She photographed people in their kitchens, living rooms and bedrooms, holding signs in front of their faces or obscured in other ways. Included is a pediatrician who, as a teenager, made homemade napalm and blew up a port-a-potty in the woods.
In another profile, an attorney holds up a chalkboard: “Aided & Abetted Drug Sale.”
“I can’t tell you how many background checks my name has been run through in the last year,” he said, “but I can tell you how very relieved I am knowing that each time it will come back clean.”
Reactions by participants have varied. “Some have said it’s been good to talk about it,” Baxter said. Others, “are rocked by this and not in a good way.” They contact Baxter to ask if they might get together again, “so that you can see I’m not that person anymore. They’re in deep psychic pain,” she said, “knowing that at least one person knows their story and has put it into words that make them sound like a criminal.”

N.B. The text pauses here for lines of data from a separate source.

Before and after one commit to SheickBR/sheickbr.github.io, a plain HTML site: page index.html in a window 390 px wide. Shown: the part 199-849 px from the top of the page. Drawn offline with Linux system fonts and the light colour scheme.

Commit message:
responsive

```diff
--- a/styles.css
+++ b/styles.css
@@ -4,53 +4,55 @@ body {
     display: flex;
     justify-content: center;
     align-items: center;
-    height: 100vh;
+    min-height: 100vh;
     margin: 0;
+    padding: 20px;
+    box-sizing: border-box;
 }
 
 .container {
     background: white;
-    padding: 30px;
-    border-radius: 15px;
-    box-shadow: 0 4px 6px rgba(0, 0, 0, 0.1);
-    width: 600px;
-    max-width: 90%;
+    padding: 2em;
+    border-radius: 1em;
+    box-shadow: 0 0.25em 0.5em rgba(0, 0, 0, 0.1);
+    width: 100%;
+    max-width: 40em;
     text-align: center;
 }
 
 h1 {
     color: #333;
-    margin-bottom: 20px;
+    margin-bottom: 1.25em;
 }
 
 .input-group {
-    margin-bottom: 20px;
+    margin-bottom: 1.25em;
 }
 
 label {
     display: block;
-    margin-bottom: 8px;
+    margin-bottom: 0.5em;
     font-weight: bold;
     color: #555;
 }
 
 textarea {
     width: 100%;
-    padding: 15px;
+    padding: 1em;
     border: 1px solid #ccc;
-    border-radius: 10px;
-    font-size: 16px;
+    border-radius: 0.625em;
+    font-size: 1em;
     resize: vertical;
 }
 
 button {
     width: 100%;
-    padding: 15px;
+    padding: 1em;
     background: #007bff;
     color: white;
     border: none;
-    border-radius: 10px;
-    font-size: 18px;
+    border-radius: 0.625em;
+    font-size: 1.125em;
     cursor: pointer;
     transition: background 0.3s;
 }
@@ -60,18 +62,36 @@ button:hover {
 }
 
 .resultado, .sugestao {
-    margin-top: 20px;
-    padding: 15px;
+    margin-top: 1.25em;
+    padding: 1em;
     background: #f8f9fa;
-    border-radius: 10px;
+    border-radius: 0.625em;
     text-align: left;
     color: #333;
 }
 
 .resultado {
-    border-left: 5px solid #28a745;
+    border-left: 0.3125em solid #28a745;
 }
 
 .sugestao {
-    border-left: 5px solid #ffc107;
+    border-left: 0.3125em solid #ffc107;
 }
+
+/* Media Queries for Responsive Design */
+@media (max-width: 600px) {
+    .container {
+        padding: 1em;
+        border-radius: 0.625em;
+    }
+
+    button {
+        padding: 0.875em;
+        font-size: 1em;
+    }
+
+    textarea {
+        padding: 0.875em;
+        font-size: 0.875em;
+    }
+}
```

Baxter hopes her project will give them comfort, and will lead to an end of the “criminal-vs.-non-criminal dichotomy,” so that others not as lucky as they may move forward, too.
“We need to give people second chances,” she said. “We need to stop perpetually punishing people.”
The public is invited to the launch of “We Are All Criminals,” at 5 p.m. Oct. 24 at the Belmore/New Skyway Lounge, 25 N. 4th St., Minneapolis. A brief program begins at 6:30 p.m.